**** RECORD SET ****
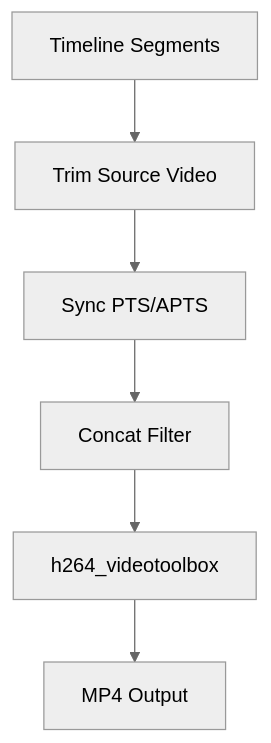
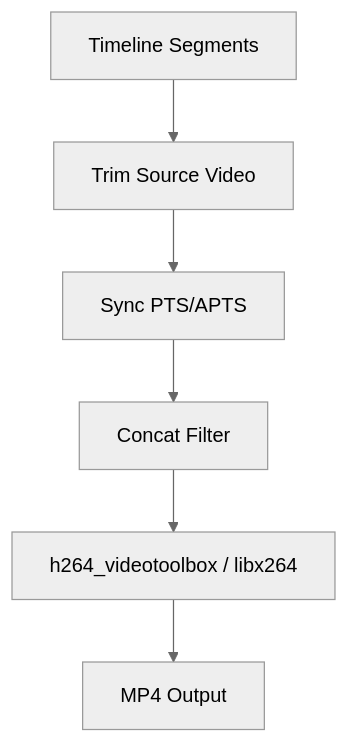
Before and after one commit to navidshad/vgtu-video-summarization: the sixth of 6 diagrams in docs/architecture.md, drawn with Mermaid (neutral theme). The commit also changed other lines of this file, not shown here.

Commit message:
docs: Introduce a new 'Context Enrichment' phase, renumber pipeline stages, and update detailed descriptions and diagrams for each phase.

````diff
--- a/docs/architecture.md
+++ b/docs/architecture.md
@@ -96,8 +118,8 @@
 ```mermaid
 graph TD
     Segments[Timeline Segments] --> Trim[Trim Source Video]
     Trim --> Sync[Sync PTS/APTS]
     Sync --> Concat[Concat Filter]
-    Concat --> Encode[h264_videotoolbox]
+    Concat --> Encode[h264_videotoolbox / libx264]
     Encode --> Final[MP4 Output]
 ```
````
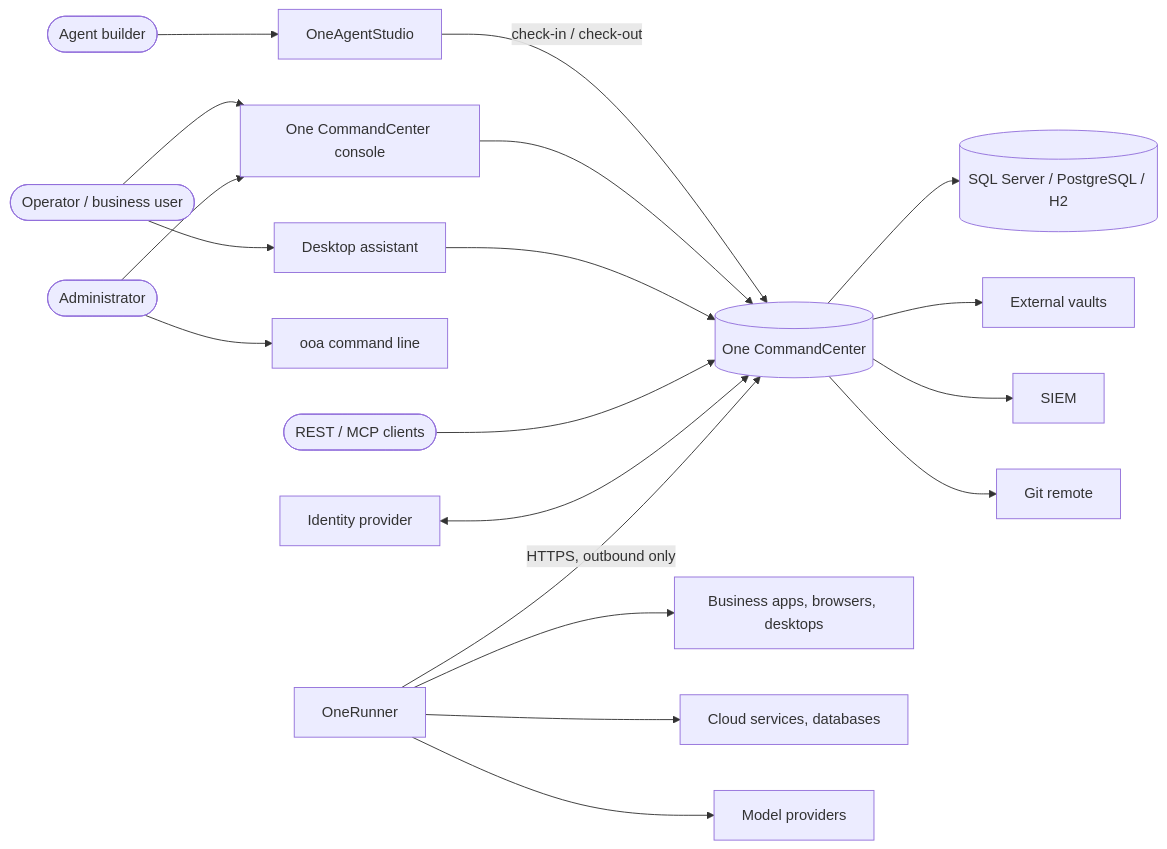
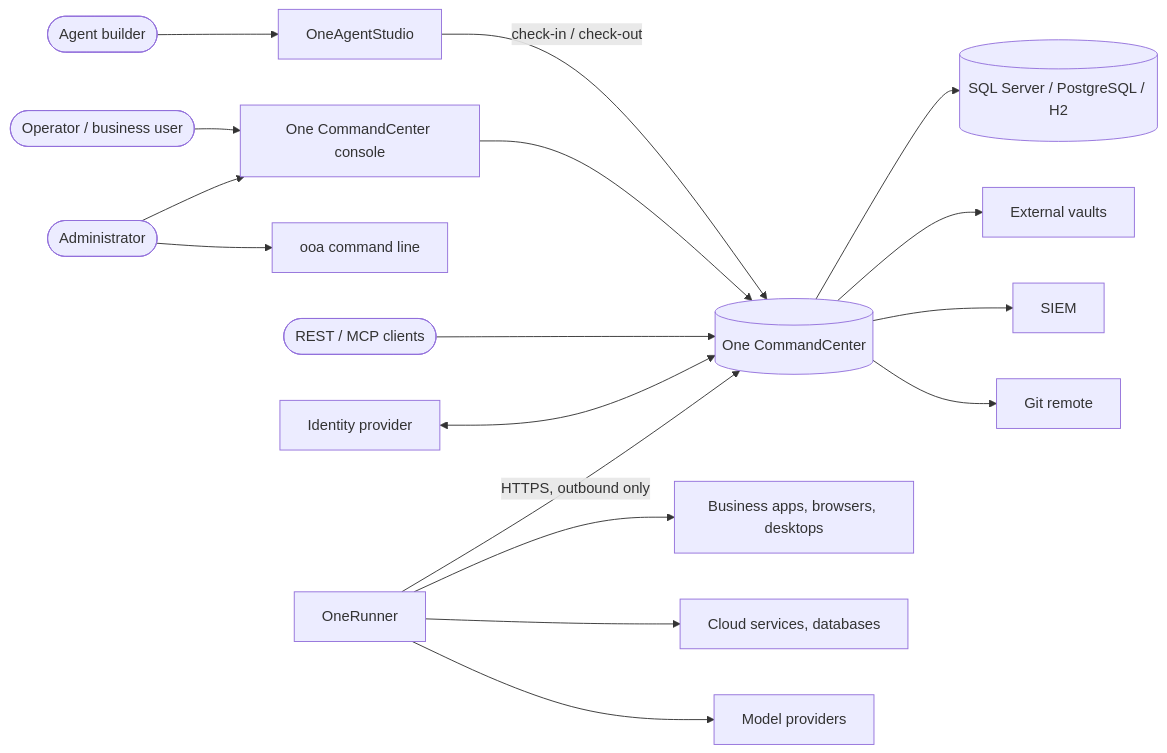
One commit to OneOfficeautomation-Private-Limited/OneOfficeAutomation-Platform changed the first of 3 diagrams in docs/architecture/01-system-overview.md. Above: the diagram before and after it, drawn with Mermaid. The commit also changed other lines of this file and 17 other files, not shown here.

First line of the commit message:
Remove the desktop tray assistant; three assistant options only

````diff
--- a/docs/architecture/01-system-overview.md
+++ b/docs/architecture/01-system-overview.md
@@ -67,21 +67,19 @@
 ```mermaid
 flowchart LR
     builder([Agent builder]) --> studio[OneAgentStudio]
     operator([Operator / business user]) --> console[One CommandCenter console]
-    operator --> tray[Desktop assistant]
     admin([Administrator]) --> console
     admin --> cli[ooa command line]
     studio -- check-in / check-out --> cc[(One CommandCenter)]
     console --> cc
-    tray --> cc
     extclient([REST / MCP clients]) --> cc
     idp[Identity provider] <--> cc
     cc --> db[(SQL Server / PostgreSQL / H2)]
     cc --> xvault[External vaults]
     cc --> siem[SIEM]
     cc --> git[Git remote]
     runner[OneRunner] -- HTTPS, outbound only --> cc
     runner --> apps[Business apps, browsers, desktops]
     runner --> cloud[Cloud services, databases]
     runner --> llm[Model providers]
 ```
````
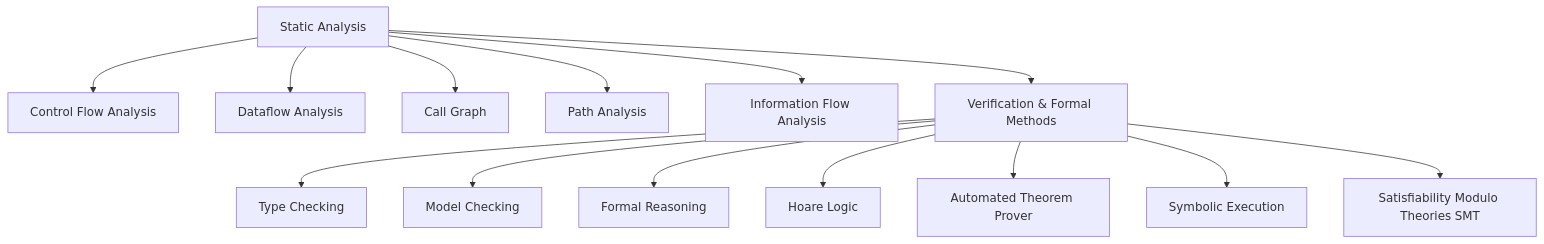
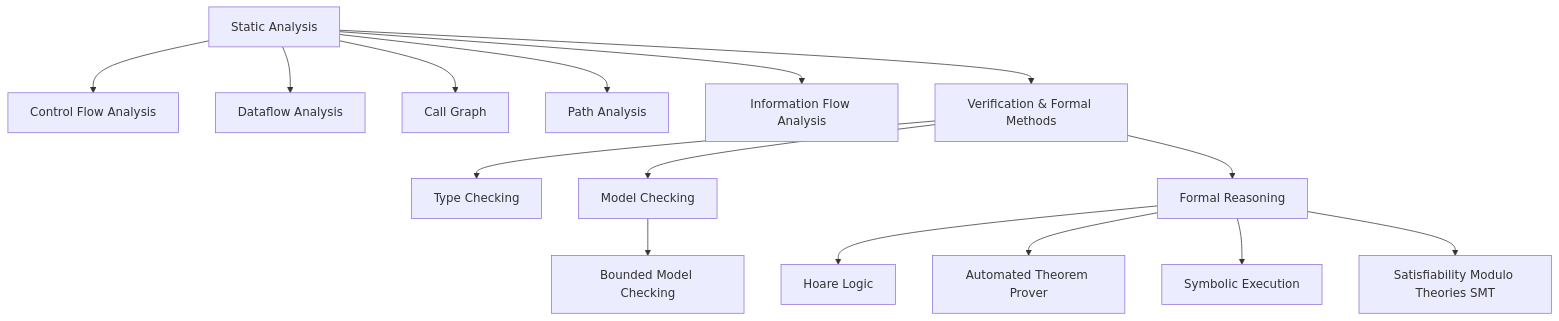
Before and after one commit to chutrunganh/Application-of-Automated-Tools-in-Software-Code-Auditing-IT4508E: the first of 3 diagrams in README.md, drawn with Mermaid. The commit also changed other lines of this file and 4 other files, not shown here.

````diff
--- a/README.md
+++ b/README.md
@@ -28,17 +28,20 @@
 ```mermaid
 flowchart TD
     A[Static Analysis] --> B[Control Flow Analysis]
     A --> C[Dataflow Analysis]
     A --> D[Call Graph]
     A --> E[Path Analysis]
     A --> F[Information Flow Analysis]
     A --> G[Verification & Formal Methods]
 
     G --> G1[Type Checking]
     G --> G2[Model Checking]
     G --> G3[Formal Reasoning]
-    G --> G4[Hoare Logic]
-    G --> G5[Automated Theorem Prover]
-    G --> G6[Symbolic Execution]
-    G --> G7[Satisfiability Modulo Theories SMT]
+
+    G2 --> G21[Bounded Model Checking]
+
+    G3 --> G31[Hoare Logic]
+    G3 --> G32[Automated Theorem Prover]
+    G3 --> G33[Symbolic Execution]
+    G3 --> G34[Satisfiability Modulo Theories SMT]
 ```
````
****
▶ [DIRECTIONS]:
Leave the pictures out and reproduce every record above exactly.

▶ [YOUR RESPONSE]:
Before and after one commit to navidshad/vgtu-video-summarization: the sixth of 6 diagrams in docs/architecture.md, drawn with Mermaid (neutral theme). The commit also changed other lines of this file, not shown here.

Commit message:
docs: Introduce a new 'Context Enrichment' phase, renumber pipeline stages, and update detailed descriptions and diagrams for each phase.

````diff
--- a/docs/architecture.md
+++ b/docs/architecture.md
@@ -96,8 +118,8 @@
 ```mermaid
 graph TD
     Segments[Timeline Segments] --> Trim[Trim Source Video]
     Trim --> Sync[Sync PTS/APTS]
     Sync --> Concat[Concat Filter]
-    Concat --> Encode[h264_videotoolbox]
+    Concat --> Encode[h264_videotoolbox / libx264]
     Encode --> Final[MP4 Output]
 ```
````
One commit to OneOfficeautomation-Private-Limited/OneOfficeAutomation-Platform changed the first of 3 diagrams in docs/architecture/01-system-overview.md. Above: the diagram before and after it, drawn with Mermaid. The commit also changed other lines of this file and 17 other files, not shown here.

First line of the commit message:
Remove the desktop tray assistant; three assistant options only

````diff
--- a/docs/architecture/01-system-overview.md
+++ b/docs/architecture/01-system-overview.md
@@ -67,21 +67,19 @@
 ```mermaid
 flowchart LR
     builder([Agent builder]) --> studio[OneAgentStudio]
     operator([Operator / business user]) --> console[One CommandCenter console]
-    operator --> tray[Desktop assistant]
     admin([Administrator]) --> console
     admin --> cli[ooa command line]
     studio -- check-in / check-out --> cc[(One CommandCenter)]
     console --> cc
-    tray --> cc
     extclient([REST / MCP clients]) --> cc
     idp[Identity provider] <--> cc
     cc --> db[(SQL Server / PostgreSQL / H2)]
     cc --> xvault[External vaults]
     cc --> siem[SIEM]
     cc --> git[Git remote]
     runner[OneRunner] -- HTTPS, outbound only --> cc
     runner --> apps[Business apps, browsers, desktops]
     runner --> cloud[Cloud services, databases]
     runner --> llm[Model providers]
 ```
````
Before and after one commit to chutrunganh/Application-of-Automated-Tools-in-Software-Code-Auditing-IT4508E: the first of 3 diagrams in README.md, drawn with Mermaid. The commit also changed other lines of this file and 4 other files, not shown here.

````diff
--- a/README.md
+++ b/README.md
@@ -28,17 +28,20 @@
 ```mermaid
 flowchart TD
     A[Static Analysis] --> B[Control Flow Analysis]
     A --> C[Dataflow Analysis]
     A --> D[Call Graph]
     A --> E[Path Analysis]
     A --> F[Information Flow Analysis]
     A --> G[Verification & Formal Methods]
 
     G --> G1[Type Checking]
     G --> G2[Model Checking]
     G --> G3[Formal Reasoning]
-    G --> G4[Hoare Logic]
-    G --> G5[Automated Theorem Prover]
-    G --> G6[Symbolic Execution]
-    G --> G7[Satisfiability Modulo Theories SMT]
+
+    G2 --> G21[Bounded Model Checking]
+
+    G3 --> G31[Hoare Logic]
+    G3 --> G32[Automated Theorem Prover]
+    G3 --> G33[Symbolic Execution]
+    G3 --> G34[Satisfiability Modulo Theories SMT]
 ```
````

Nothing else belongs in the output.